I blogged yesterday (see below) about problems in coding open-ended responses to survey political knowledge questions. I used the Nancy Pelosi question as an example. The "correct" response, from a scholarly standpoint, would have respondents identify her as Speaker of the House, but I also argued that it was equally correct to identify her as a congresswoman, a member of the House, and a lot of other answers that in the past would have been coded as "incorrect" in the American National Election Studies dataset.
Go back to yesterday's post for links to ANES data, the newly released raw open-ended responses, and other important points of interest, especially problems with earlier coding.
We don't know exactly how ANES staff will code these answers, but when release the next version of the 2008 pre- and post-election data, I'll do a comparison then. Today I offer an alternative Specificity approach to coding. It's simple. Anything resembling "Speaker of the House," given its specificity, gets coded as the highest, most correct, response. Let's call it a "3" for the sake of argument. Identifying Pelosi as a member of the House, while correct, loses that specificity, so it gets a "2." Calling her a politician or something similar, that's correct in a vague sort of way, so it scores a "1." And getting it wrong, that's a "0."
Missing and refusals get their own special codes. Scholarly typically recode a refusal to be the same as an "incorrect" response. That's a different problem for a different day.
My specificity method provides greater data range.

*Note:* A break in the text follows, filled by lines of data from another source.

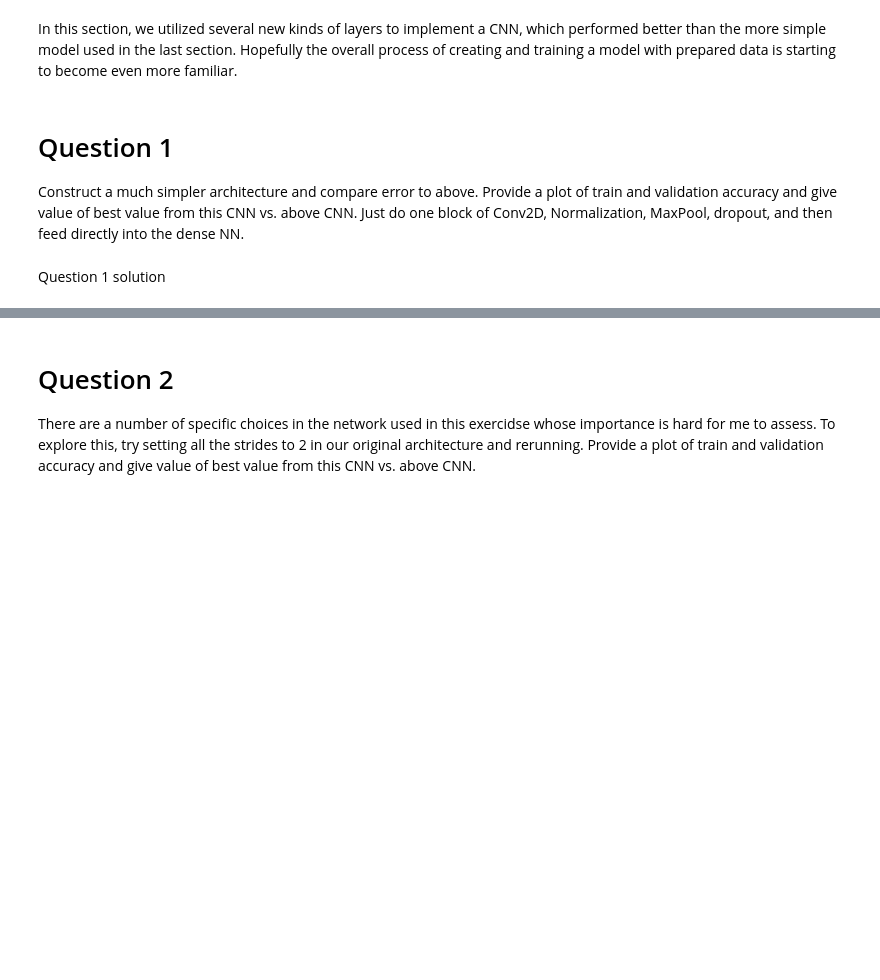
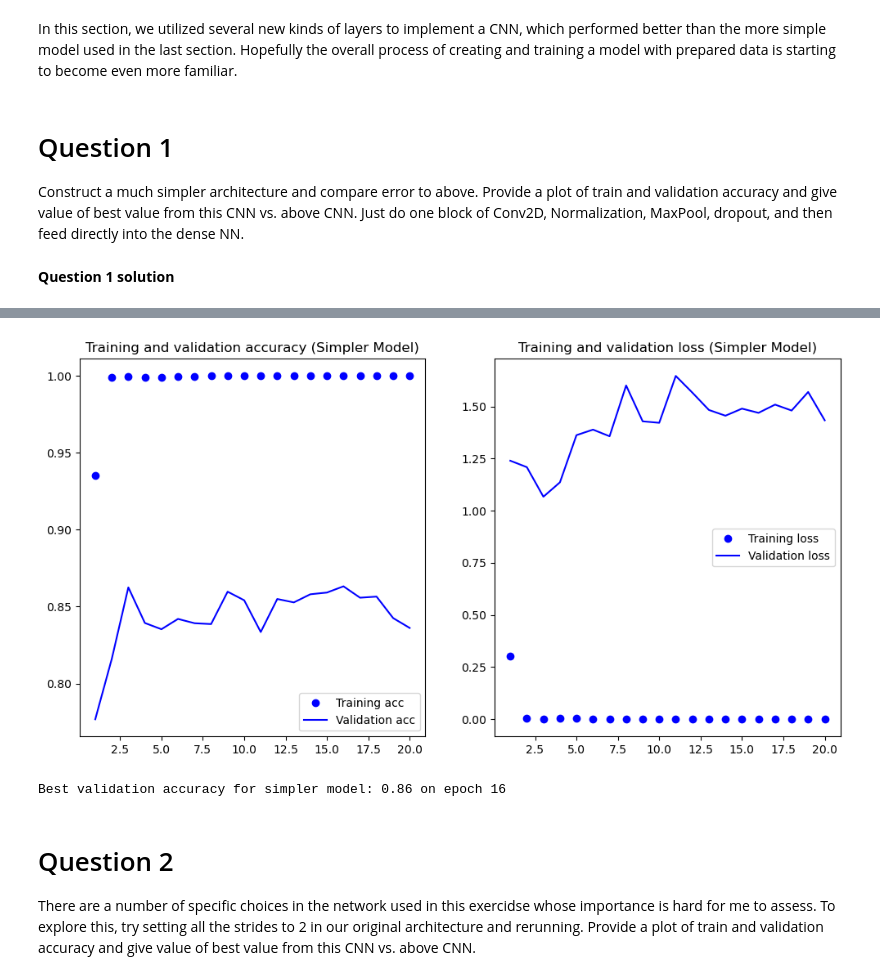
Before and after one commit to jhyang13/repo_mse803_lab5, a Jupyter notebook: Mod5LabB_Keras ConvNN ASL Classification v2.0.ipynb, the cells around one changed output, grey strips where cells are left out. Cells and saved outputs as stored; diff of their text form; code cells hidden in the pictures; blank space fills up the shorter version.

```diff
--- a/Mod5LabB_Keras ConvNN ASL Classification v2.0.ipynb
+++ b/Mod5LabB_Keras ConvNN ASL Classification v2.0.ipynb
@@ -318,4 +318,4 @@ In this section, we utilized several new kinds of layers to implement a CNN, whi
 # Question 1
 Construct a much simpler architecture and compare error to above. Provide a plot of train and validation accuracy and give value of best value from this CNN vs. above CNN. Just do one block of Conv2D, Normalization, MaxPool, dropout, and then feed directly into the dense NN.
 # %% [markdown]
-Question 1 solution
+**Question 1 solution**
@@ -321,0 +329,70 @@ Question 1 solution
+# %%
+# Load the dataset
+train_df = pd.read_csv(os.path.join(path, 'data/asl_data/sign_mnist_train.csv'))
+valid_df = pd.read_csv(os.path.join(path, 'data/asl_data/sign_mnist_valid.csv'))
+
+# Extracting labels (targets) from the dataframes
+y_train = train_df['label']
+y_valid = valid_df['label']
+del train_df['label']  # Removing the label column from the dataframe
+del valid_df['label']
+
+# Normalizing image data and reshaping for CNN input
+x_train = train_df.values / 255  # Normalizing (dividing by 255)
+x_valid = valid_df.values / 255
+x_train = x_train.reshape(-1, 28, 28, 1)  # Reshaping to 28x28 with 1 color channel
+x_valid = x_valid.reshape(-1, 28, 28, 1)
+
+# Converting labels to categorical (one-hot encoding)
+num_classes = 24  # Number of classes in the dataset
+y_train = keras.utils.to_categorical(y_train, num_classes)
+y_valid = keras.utils.to_categorical(y_valid, num_classes)
+
+# Defining a simpler CNN model architecture
+simpler_model = Sequential([
+    Conv2D(75, (3, 3), strides=1, padding="same", activation="relu", input_shape=(28, 28, 1)),
+    BatchNormalization(),
+    MaxPool2D((2, 2), strides=2, padding="same"),
+    Dropout(0.2),
+    Flatten(),
+    Dense(units=512, activation="relu"),
+    Dense(units=num_classes, activation="softmax")
+])
+
+# Compile the simpler model with loss function and optimizer
+simpler_model.compile(loss="categorical_crossentropy", metrics=["accuracy"])
+
+# Training the simpler model with training and validation data
+hist_simpler = simpler_model.fit(x_train, y_train, epochs=20, verbose=1, validation_data=(x_valid, y_valid))
+
+# Function to plot training and validation accuracy and loss
+def err_plot(acc, val_acc, loss, val_loss, title):
+    epochs = range(1, len(acc) + 1)
+    plt.figure(figsize=(12, 6))
+
+    plt.subplot(1, 2, 1)
+    plt.plot(epochs, acc, 'bo', label='Training acc')
+    plt.plot(epochs, val_acc, 'b', label='Validation acc')
+    plt.title('Training and validation accuracy ' + title)
+    plt.legend()
+
+    plt.subplot(1, 2, 2)
+    plt.plot(epochs, loss, 'bo', label='Training loss')
+    plt.plot(epochs, val_loss, 'b', label='Validation loss')
+    plt.title('Training and validation loss ' + title)
+    plt.legend()
+
+    plt.show()
+
+# Plotting accuracy and loss for the simpler model
+acc_simpler = hist_simpler.history['accuracy']
+val_acc_simpler = hist_simpler.history['val_accuracy']
+loss_simpler = hist_simpler.history['loss']
+val_loss_simpler = hist_simpler.history['val_loss']
+err_plot(acc_simpler, val_acc_simpler, loss_simpler, val_loss_simpler, "(Simpler Model)")
+
+# Calculating and printing the best validation accuracy for the simpler model
+max_acc_simpler = max(hist_simpler.history['val_accuracy'])
+maxacc_index_simpler = hist_simpler.history['val_accuracy'].index(max_acc_simpler) + 1
+print("Best validation accuracy for simpler model: %1.2f on epoch %i" % (max_acc_simpler, maxacc_index_simpler))
+# %% [output]
@@ -322,3 +416,5 @@ Question 1 solution
+[figure, added]
+Best validation accuracy for simpler model: 0.86 on epoch 16
 # %% [markdown]
 # Question 2
 There are a number of specific choices in the network used in this exercidse whose importance is hard for me to assess. To explore this, try setting all the strides to 2 in our original architecture and rerunning.  Provide a plot of train and validation accuracy and give value of best value from this CNN vs. above CNN.
```
Also changed, not shown: parts of 13 cells of this notebook, 1 other file.
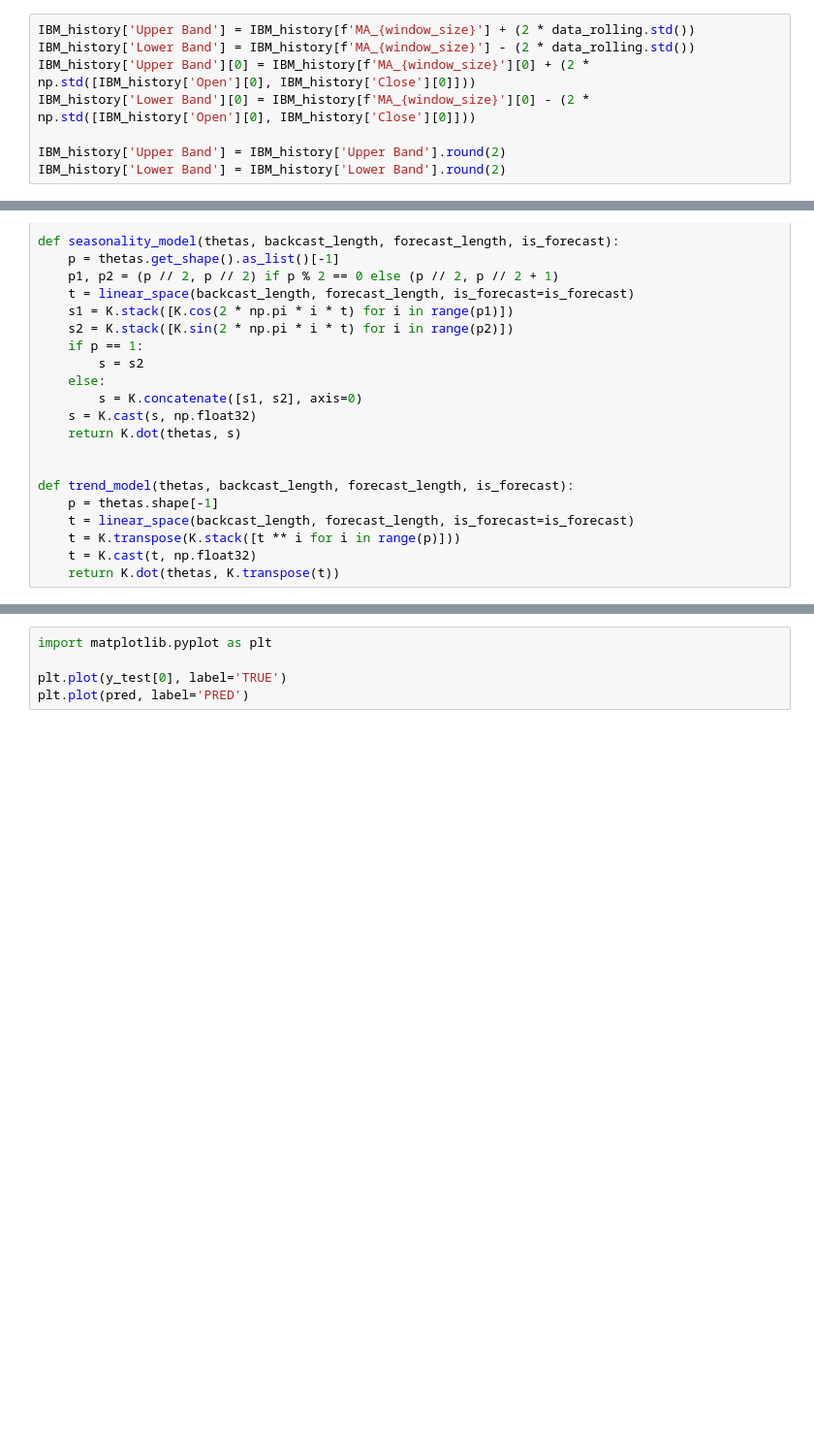
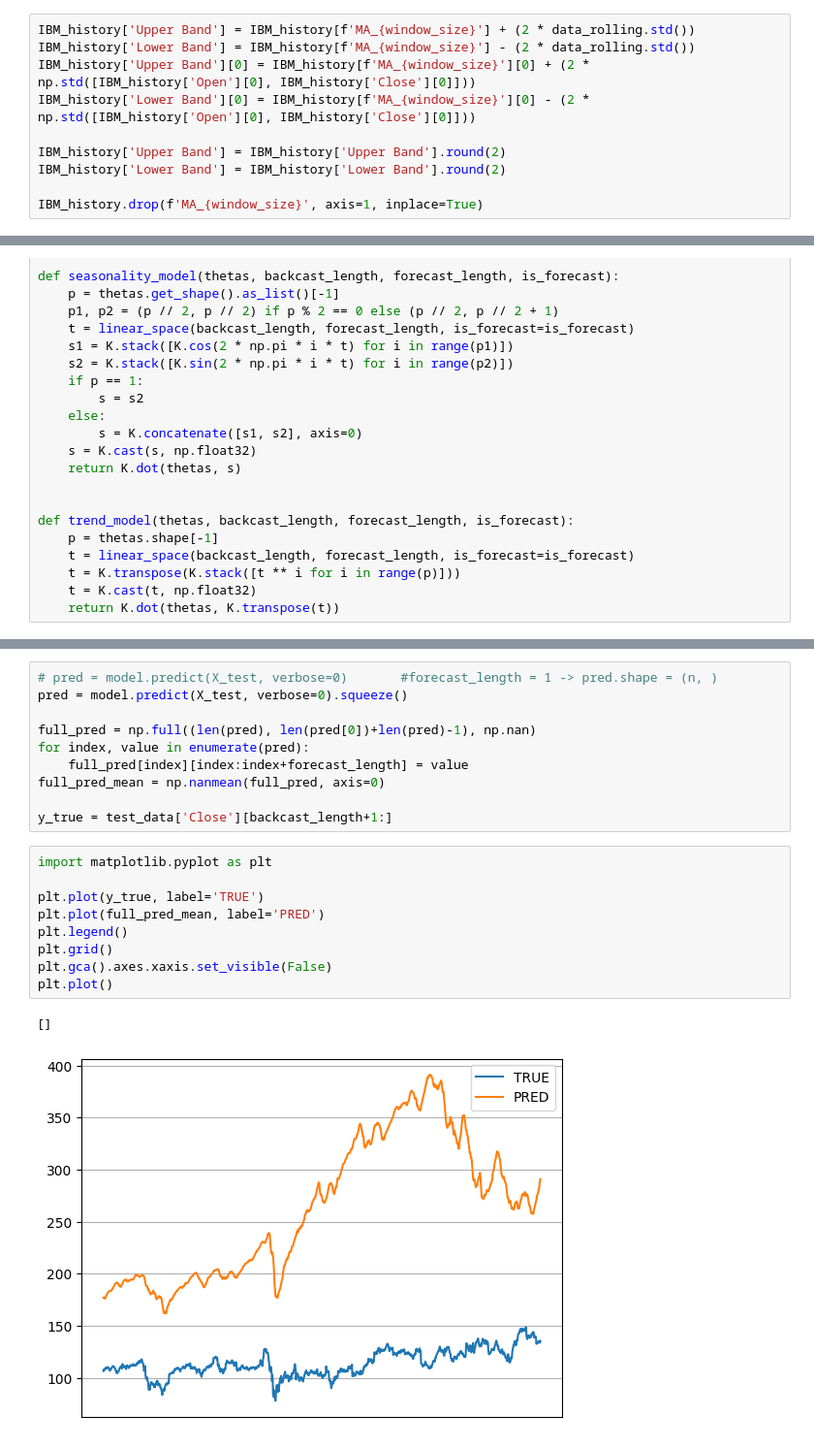
Before and after one commit to ozingmw/RL_finance, a Jupyter notebook: lstm.ipynb, the cells around one changed output, grey strips where cells are left out. Shown at 97% size. Cells and saved outputs as stored; diff of their text form; blank space fills up the shorter version.

```diff
--- a/lstm.ipynb
+++ b/lstm.ipynb
@@ -39,6 +39,8 @@ IBM_history['Lower Band'][0] = IBM_history[f'MA_{window_size}'][0] - (2 * np.std
 
 IBM_history['Upper Band'] = IBM_history['Upper Band'].round(2)
 IBM_history['Lower Band'] = IBM_history['Lower Band'].round(2)
+
+IBM_history.drop(f'MA_{window_size}', axis=1, inplace=True)
 # %% [output]
 A value is trying to be set on a copy of a slice from a DataFrame
 
@@ -461,5 +444,22 @@ pred
+# %%
+# pred = model.predict(X_test, verbose=0)       #forecast_length = 1 -> pred.shape = (n, )
+pred = model.predict(X_test, verbose=0).squeeze()
+
+full_pred = np.full((len(pred), len(pred[0])+len(pred)-1), np.nan)
+for index, value in enumerate(pred):
+    full_pred[index][index:index+forecast_length] = value
+full_pred_mean = np.nanmean(full_pred, axis=0)
+
+y_true = test_data['Close'][backcast_length+1:]
 # %%
 import matplotlib.pyplot as plt
 
-plt.plot(y_test[0], label='TRUE')
-plt.plot(pred, label='PRED')
+plt.plot(y_true, label='TRUE')
+plt.plot(full_pred_mean, label='PRED')
+plt.legend()
+plt.grid()
+plt.gca().axes.xaxis.set_visible(False)
+plt.plot()
+# %% [output]
+[]
+[figure, added]
```
Also changed, not shown: parts of 5 cells of this notebook.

If someone doesn't like it, they can collapse the resulting codes into any method that strikes them as useful, especially if they're comparing answers in 2008 with some previous year.